“We need to have digital tools to facilitate a flexible working system which will be the future trend globally. Corporate learning is a key priority and needs to invest in continuous learning. The building of a digital platform by powering and leveraging analytics and artificial intelligence (AI) is necessary,” he said.

“We are in an early stage of AI. The Western world is incorporating wellness in HR as a vital component. The benefits could be gained by leveraging the power of machine data and by harnessing the power of data analytics. Values and ethics are the most critical thing in this environment. The new generation is much more tech savvy than the present generation,” he said.


Need for a national digital policy highlighted

By Sanjeevi Jayasuriya

The need for a national digital policy was highlighted at the inauguration of the annual conference of the Organisation of Professional Association of Sri Lanka in Colombo last week.

“There is a need for a national digital policy to enable the country to move forward. With the rapid changes taking place, we need to leap into the digital future. The transition in the political, trade and technology arena has created emerging challenges,” Minister of Science, Technology, Research, Skills Development and Vocational Training and Kandyan Heritage, Dr. Sarath Amunugama said.

Dr. Sarath Amunugama
Pic: Chaminda Niroshana

This is a changing world and he queried as to how prepared we are to face this situation.

“Are we ready to face this transformation today? Could we make our voice heard more? As professionals we could contribute more towards the growth and development of the country and the policy changes,” he said.

He went onto say that we need to disrupt traditional thinking to embrace new things. This is the ‘norm’ of today. The country should have a relaxed and new approach to innovation. However, due to lack of will, foresight and cowardliness, Sri Lanka has become the sick man of Asia, he said.

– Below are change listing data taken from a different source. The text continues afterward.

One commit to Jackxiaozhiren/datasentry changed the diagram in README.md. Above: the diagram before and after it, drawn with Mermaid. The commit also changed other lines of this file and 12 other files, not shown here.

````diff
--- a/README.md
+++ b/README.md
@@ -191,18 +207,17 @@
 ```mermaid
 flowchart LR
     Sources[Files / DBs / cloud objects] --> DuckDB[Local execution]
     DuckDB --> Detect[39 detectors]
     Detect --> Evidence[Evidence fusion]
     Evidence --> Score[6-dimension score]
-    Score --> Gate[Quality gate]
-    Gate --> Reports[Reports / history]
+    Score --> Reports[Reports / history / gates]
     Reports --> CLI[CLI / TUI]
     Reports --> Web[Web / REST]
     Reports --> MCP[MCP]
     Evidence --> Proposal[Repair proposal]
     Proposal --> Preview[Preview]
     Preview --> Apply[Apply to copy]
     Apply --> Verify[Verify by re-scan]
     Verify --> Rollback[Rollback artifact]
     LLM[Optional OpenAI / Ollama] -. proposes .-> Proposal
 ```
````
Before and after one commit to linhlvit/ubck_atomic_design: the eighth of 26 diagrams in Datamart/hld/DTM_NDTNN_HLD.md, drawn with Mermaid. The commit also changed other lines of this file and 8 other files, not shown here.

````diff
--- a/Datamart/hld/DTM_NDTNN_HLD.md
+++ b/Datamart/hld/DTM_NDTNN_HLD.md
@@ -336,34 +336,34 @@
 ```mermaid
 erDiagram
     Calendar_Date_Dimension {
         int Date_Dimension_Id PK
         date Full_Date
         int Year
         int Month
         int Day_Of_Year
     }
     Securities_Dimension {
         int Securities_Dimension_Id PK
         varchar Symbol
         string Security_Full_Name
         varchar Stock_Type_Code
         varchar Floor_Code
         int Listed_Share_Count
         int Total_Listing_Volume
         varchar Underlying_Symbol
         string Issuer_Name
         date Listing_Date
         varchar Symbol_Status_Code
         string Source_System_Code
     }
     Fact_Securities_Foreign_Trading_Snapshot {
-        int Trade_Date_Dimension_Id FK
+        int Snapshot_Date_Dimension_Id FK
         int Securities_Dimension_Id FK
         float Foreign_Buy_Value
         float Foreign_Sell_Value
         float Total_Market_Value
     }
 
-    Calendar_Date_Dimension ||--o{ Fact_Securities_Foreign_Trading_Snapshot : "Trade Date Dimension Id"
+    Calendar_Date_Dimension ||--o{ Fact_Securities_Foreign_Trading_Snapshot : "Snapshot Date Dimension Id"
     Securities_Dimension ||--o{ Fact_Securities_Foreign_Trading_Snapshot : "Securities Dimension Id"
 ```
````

Managing Partner and Country Head InHelm, India Dr. D. Prasanth Nair said, “The organisations in the digital world will make a difference in today’s structure and the digital technology could help the organisations and the society to move forward in more meaningful manner and improve performance.

The importance of technology could be ascertained by the fact that the market value of top five companies being technology companies.

“Globalisation is a reality today and we live in a connected world. 2.5 quintillion bytes of data created daily and we are entering into a new technological era.

The social dimension of utilising the skills of retired people will enable the country to benefit. However, there are benefits and challenges,” he said.

The Indian start-up eco system is the third largest in the world currently and by 2025 it will be the second largest in the world. The society will move towards people-less, cashless and presence-less scenario where it will reduce the transaction time and processing time.

The average age of organisations will be reduced from 70 years in 1980 to 10 years by 2020 and 50 percent of the jobs will not exist in the near future. All automated and robotic jobs will be created by 2030 and departments and functions will also be non-existent by then,” he said.

“Special emphasis should be made in relation to human and machine interaction and co-creation where the future will be about mathematics, skills and spirituality. We will be living in a very disruptive world and the future of work will be different to what it is at present,” he said.